Driving a taxi isn’t just about taking passengers from one place to another – in fact, that’s secondary. No, driving a taxi is about drawing lines on a map. It’s art, and it can be beautiful at times.
In the post where this is taken from, from March 2014, our cabbie talks about driving from Kings Cross to Wimbledon Park at midnight, some quite passenger in the back. Some of the landmarks I know, some I don't, but that doesn't really matter. You wind through dark and dusty London streets at a comfortable pace, just absorbing stuff, as he fondly describes the journey. It's refreshing to see someone so at ease with what he does, so at home in the city where he lives.
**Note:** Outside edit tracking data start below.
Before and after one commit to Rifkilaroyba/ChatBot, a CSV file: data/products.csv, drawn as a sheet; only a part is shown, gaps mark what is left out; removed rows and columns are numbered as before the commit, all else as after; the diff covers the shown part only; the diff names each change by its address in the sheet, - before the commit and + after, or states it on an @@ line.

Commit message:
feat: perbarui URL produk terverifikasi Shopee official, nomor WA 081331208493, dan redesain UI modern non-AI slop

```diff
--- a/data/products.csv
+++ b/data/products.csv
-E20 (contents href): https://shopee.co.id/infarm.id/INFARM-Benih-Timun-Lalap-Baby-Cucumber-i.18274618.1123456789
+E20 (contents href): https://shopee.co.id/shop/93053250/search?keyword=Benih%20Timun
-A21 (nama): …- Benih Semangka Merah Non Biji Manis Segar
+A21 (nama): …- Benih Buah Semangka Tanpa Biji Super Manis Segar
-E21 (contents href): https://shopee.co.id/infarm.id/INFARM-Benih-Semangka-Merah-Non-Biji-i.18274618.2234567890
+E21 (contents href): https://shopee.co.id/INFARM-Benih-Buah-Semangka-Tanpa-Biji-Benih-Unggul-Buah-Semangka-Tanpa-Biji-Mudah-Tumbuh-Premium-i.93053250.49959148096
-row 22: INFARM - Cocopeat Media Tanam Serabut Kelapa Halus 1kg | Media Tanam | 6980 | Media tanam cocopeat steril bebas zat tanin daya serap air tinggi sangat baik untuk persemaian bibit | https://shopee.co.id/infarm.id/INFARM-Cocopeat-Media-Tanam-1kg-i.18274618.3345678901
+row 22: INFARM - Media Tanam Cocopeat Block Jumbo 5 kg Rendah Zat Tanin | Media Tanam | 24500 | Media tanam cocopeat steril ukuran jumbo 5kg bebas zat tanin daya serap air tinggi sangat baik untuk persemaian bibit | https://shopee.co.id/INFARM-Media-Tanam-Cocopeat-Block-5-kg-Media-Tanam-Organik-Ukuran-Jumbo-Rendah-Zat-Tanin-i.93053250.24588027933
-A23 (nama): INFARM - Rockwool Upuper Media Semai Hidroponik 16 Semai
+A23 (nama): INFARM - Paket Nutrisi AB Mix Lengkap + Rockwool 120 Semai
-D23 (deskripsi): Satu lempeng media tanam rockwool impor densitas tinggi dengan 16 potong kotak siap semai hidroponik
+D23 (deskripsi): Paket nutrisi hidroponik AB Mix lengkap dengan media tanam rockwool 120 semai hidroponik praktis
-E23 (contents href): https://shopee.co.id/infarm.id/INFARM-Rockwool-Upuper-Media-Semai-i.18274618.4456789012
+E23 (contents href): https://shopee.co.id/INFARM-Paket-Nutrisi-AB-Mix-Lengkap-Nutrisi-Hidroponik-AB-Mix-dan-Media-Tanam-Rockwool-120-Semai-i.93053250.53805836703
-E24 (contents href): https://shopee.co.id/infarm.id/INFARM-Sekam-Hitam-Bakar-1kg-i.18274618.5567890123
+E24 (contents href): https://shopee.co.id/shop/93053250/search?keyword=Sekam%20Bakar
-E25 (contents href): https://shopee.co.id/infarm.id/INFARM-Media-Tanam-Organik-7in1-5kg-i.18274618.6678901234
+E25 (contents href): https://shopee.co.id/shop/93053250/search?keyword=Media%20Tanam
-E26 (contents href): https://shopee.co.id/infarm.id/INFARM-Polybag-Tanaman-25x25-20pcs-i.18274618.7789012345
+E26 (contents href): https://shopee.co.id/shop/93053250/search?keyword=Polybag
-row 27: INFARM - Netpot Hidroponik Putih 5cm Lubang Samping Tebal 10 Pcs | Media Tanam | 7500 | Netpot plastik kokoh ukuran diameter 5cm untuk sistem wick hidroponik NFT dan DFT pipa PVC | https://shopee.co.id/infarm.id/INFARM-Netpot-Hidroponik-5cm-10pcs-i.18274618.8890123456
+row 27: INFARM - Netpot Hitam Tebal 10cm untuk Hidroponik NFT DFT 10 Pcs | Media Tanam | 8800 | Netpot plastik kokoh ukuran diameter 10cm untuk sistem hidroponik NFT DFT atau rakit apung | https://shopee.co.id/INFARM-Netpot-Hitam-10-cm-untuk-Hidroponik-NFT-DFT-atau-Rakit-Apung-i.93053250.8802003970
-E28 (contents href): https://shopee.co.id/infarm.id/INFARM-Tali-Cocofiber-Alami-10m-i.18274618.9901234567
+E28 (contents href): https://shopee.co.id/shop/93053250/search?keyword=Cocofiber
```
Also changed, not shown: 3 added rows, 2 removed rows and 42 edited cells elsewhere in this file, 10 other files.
And especially for this week, Jon Snow's Snowblog. Few news anchors do their job with such a well measured combination of sensitivity and tenacity. Eddie Mair scores high for sensitivity; Paxman for tenacity. Snow's got both. Thankfully, Channel 4 allows him to use it to great affect on many occasions, and during the current Gaza conflict has been no exception. He has been bullish towards the Israeli politicians who he's interviewed, and sometimes gets over excited. But Jon is only human and, as this blog post shows, it is Jon's deep sense of humanity which makes him such a righteous dude.
This is humankind’s most grievous cancer, for its cells infect conflicts in every corner of the world. We fail as humankind if we do not devise a coming-together. Our leaders, as a vast priority, have to try and try again to use every mechanism in our rare animal capacity - our considerable intellects – to bring these peoples to resolution whatever the cost.
He was writing about being in Gaza over the last few days, somewhere few of us would wish to be, but somewhere we all feel like we know intimately as we've watched the death toll resolutely climb. While many, including Jon himself, issue polemics, tirades and accusations in the cyclone of self-righteous commentary which surrounds the Israel-Palestine conflict, this small article, despite the token words of what must be done, had interwoven throughout it one man's sense of hopelessness.
I feel guilty in leaving, and for the first time in my reporting life, scarred, deeply scarred by what I have seen, some of it too terrible to put on the screen.
And a blog you can wipe your arse with.
While writing this post a few days ago I came across FrontPage Mag, which boasts the utterly inspired subheading "Inside Every Liberal Is A Totalitarian Screaming To Get Out". Time to prepare for some sweeping paranoia...
The rant that caricatured every Israeli critic as a racist Islamophile Marxist caricature was by Daniel Greenfield, but he is only one of many paranoid columnists for FrontPage. The mag itself is published by the David Horowitz Freedom Center. "Freedom" is a word that always has to be qualified, used as it is by those who appear to endorse their own freedom over that of others. Freedom for the Palestinians, for example, wouldn't quite fit the Horowitz definition. The thrust of FrontPage arguments seem to be about avoiding the subject matter at hand, and taking aim at the left's assumed hypocrisy on the subject. This tactic leads to articles such as The Left isn't pro-Gay – It's Pro-Power and #BringBackOurGirls and the Left's Empty Moral Outrage.
Horowitz, like other disappointed young hippies, like Melanie Phillips and Jon Voight, made the charged leap away from socialist principles to self-interest and fear as they aged. Disastrous legacies of badly executed communism is enough to tar the entire left with the same brush; legacies of capitalism go unexamined, perhaps because these individuals have privately benefited...
In a choice article from April 2007, Michael Reagan, son of neoliberal maestro Ronald, laments that the real culprit of thirty-two recent deaths at a school are the laws that prohibited "the students and faculty from exercising their Constitutional right to protect themselves and others by bearing arms on campus." I had to read that twice! Yes – more guns! In schools! To solve the problem of on-campus shooting!